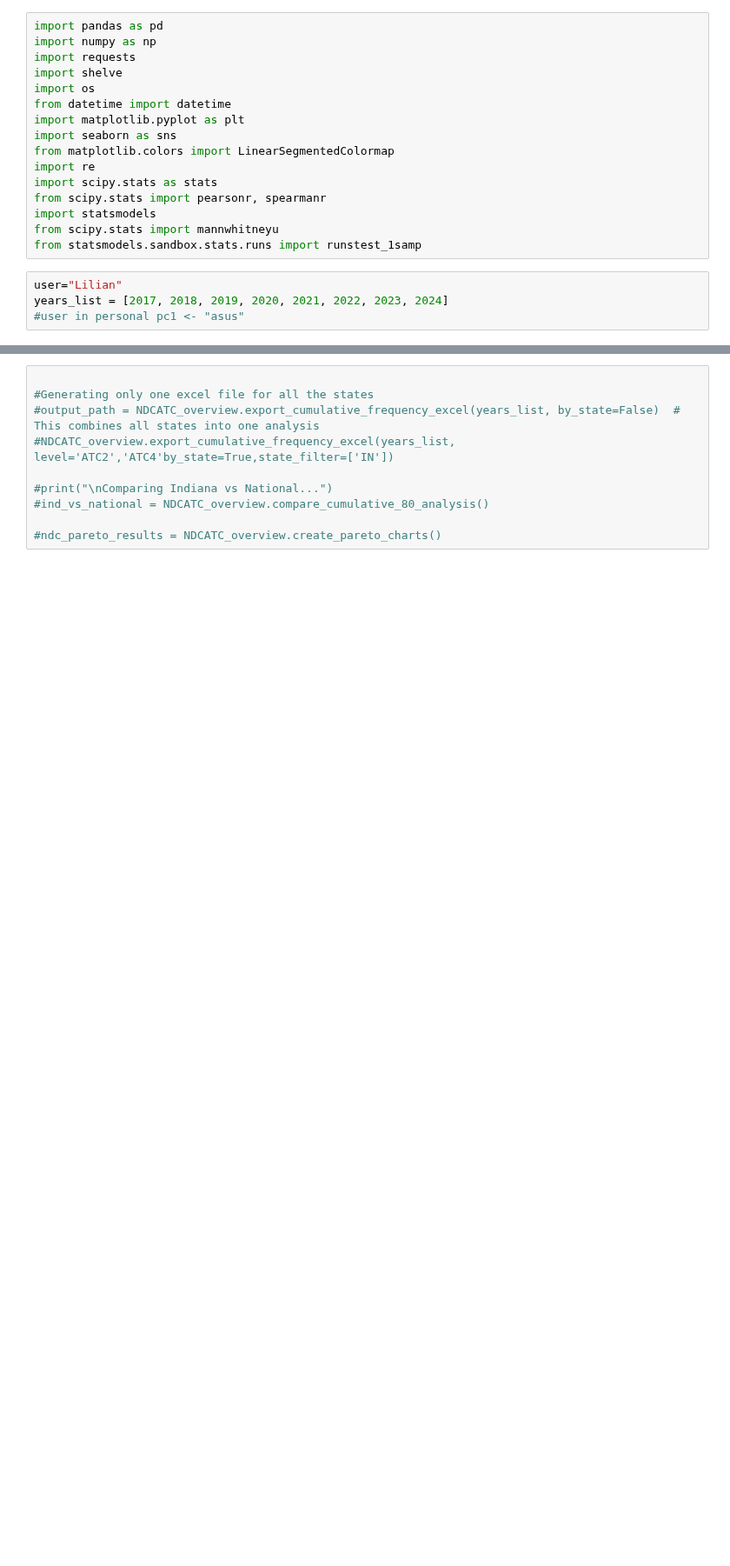
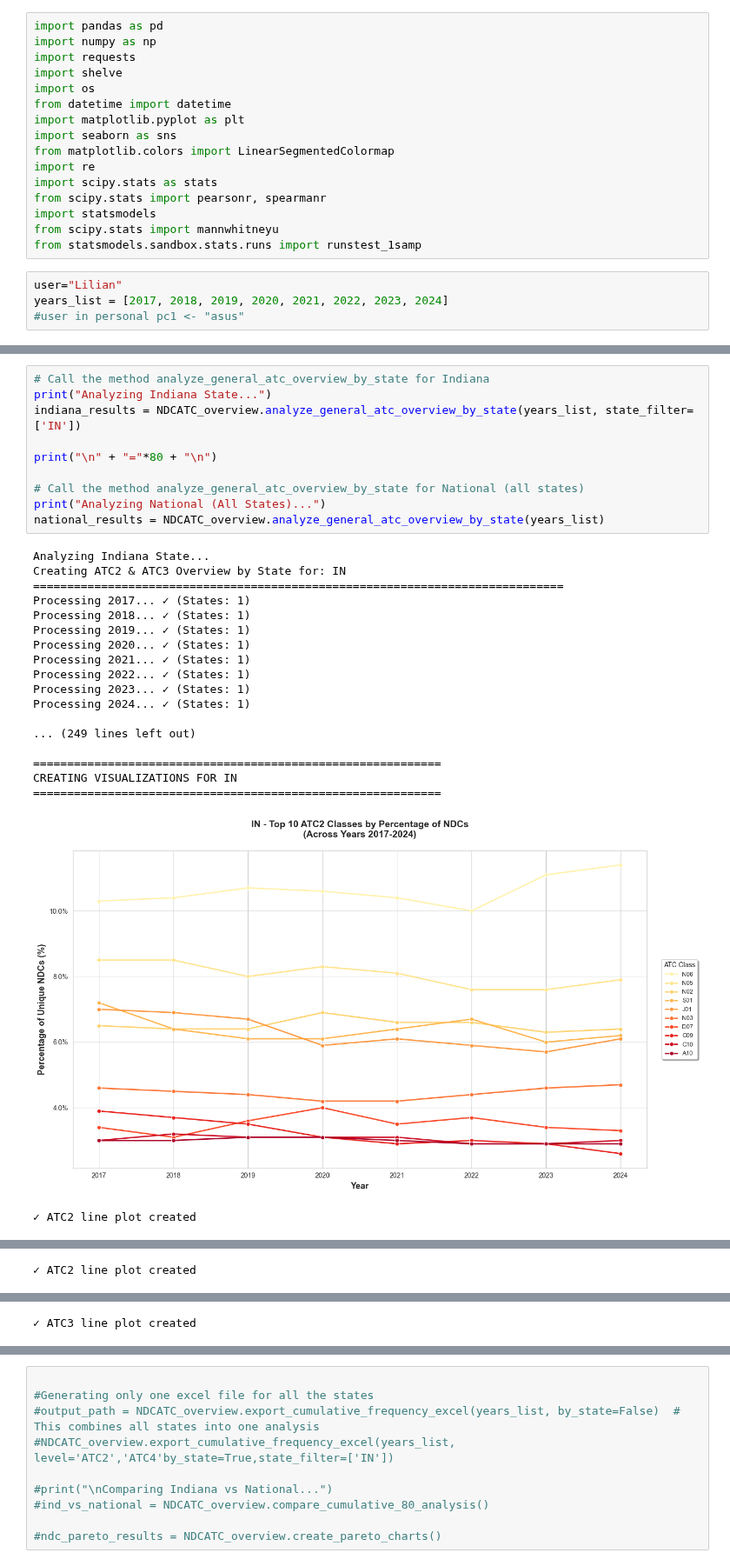
Before and after one commit to Lilianptr/DCMME, a Jupyter notebook: ATC/NDC_ATC_condensed.ipynb, the cells around one changed output, grey strips where cells are left out. Shown at 87% size. Cells and saved outputs as stored; diff of their text form; blank space fills up the shorter version.

Commit message:
Making better plots and seeing the population Medicaid enrollment issue

```diff
--- a/ATC/NDC_ATC_condensed.ipynb
+++ b/ATC/NDC_ATC_condensed.ipynb
@@ -1487,0 +1516,30 @@ class NDCATC_overview:
+# %%
+# Call the method analyze_general_atc_overview_by_state for Indiana
+print("Analyzing Indiana State...")
+indiana_results = NDCATC_overview.analyze_general_atc_overview_by_state(years_list, state_filter=['IN'])
+
+print("\n" + "="*80 + "\n")
+
+# Call the method analyze_general_atc_overview_by_state for National (all states)
+print("Analyzing National (All States)...")
+national_results = NDCATC_overview.analyze_general_atc_overview_by_state(years_list)
+# %% [output]
+Analyzing Indiana State...
+Creating ATC2 & ATC3 Overview by State for: IN
+==============================================================================
+Processing 2017... ✓ (States: 1)
+Processing 2018... ✓ (States: 1)
+Processing 2019... ✓ (States: 1)
+Processing 2020... ✓ (States: 1)
+Processing 2021... ✓ (States: 1)
+Processing 2022... ✓ (States: 1)
+Processing 2023... ✓ (States: 1)
+Processing 2024... ✓ (States: 1)
+
+... (249 lines left out)
+
+============================================================
+CREATING VISUALIZATIONS FOR IN
+============================================================
+[figure, added]
+✓ ATC2 line plot created
@@ -1487,0 +1565 @@ class NDCATC_overview:
+✓ ATC2 line plot created
@@ -1488,3 +1567,4 @@ class NDCATC_overview:
+✓ ATC3 line plot created
 # %%
 #Just checking overlap between files with and without key
 nokey_path=rf'C:\Users\{user}\OneDrive - purdue.edu\VS code\Data\ATC\ATC4_classes\Classes_notgood\NDCf_2020_ATC4_classes.csv'
```
Also changed, not shown: parts of 7 cells of this notebook, 1 other file.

Work to be completed:
Every line of the material that holds the word "left" must be found and copied.

Task result:
Before and after one commit to Lilianptr/DCMME, a Jupyter notebook: ATC/NDC_ATC_condensed.ipynb, the cells around one changed output, grey strips where cells are left out. Shown at 87% size. Cells and saved outputs as stored; diff of their text form; blank space fills up the shorter version.
+... (249 lines left out)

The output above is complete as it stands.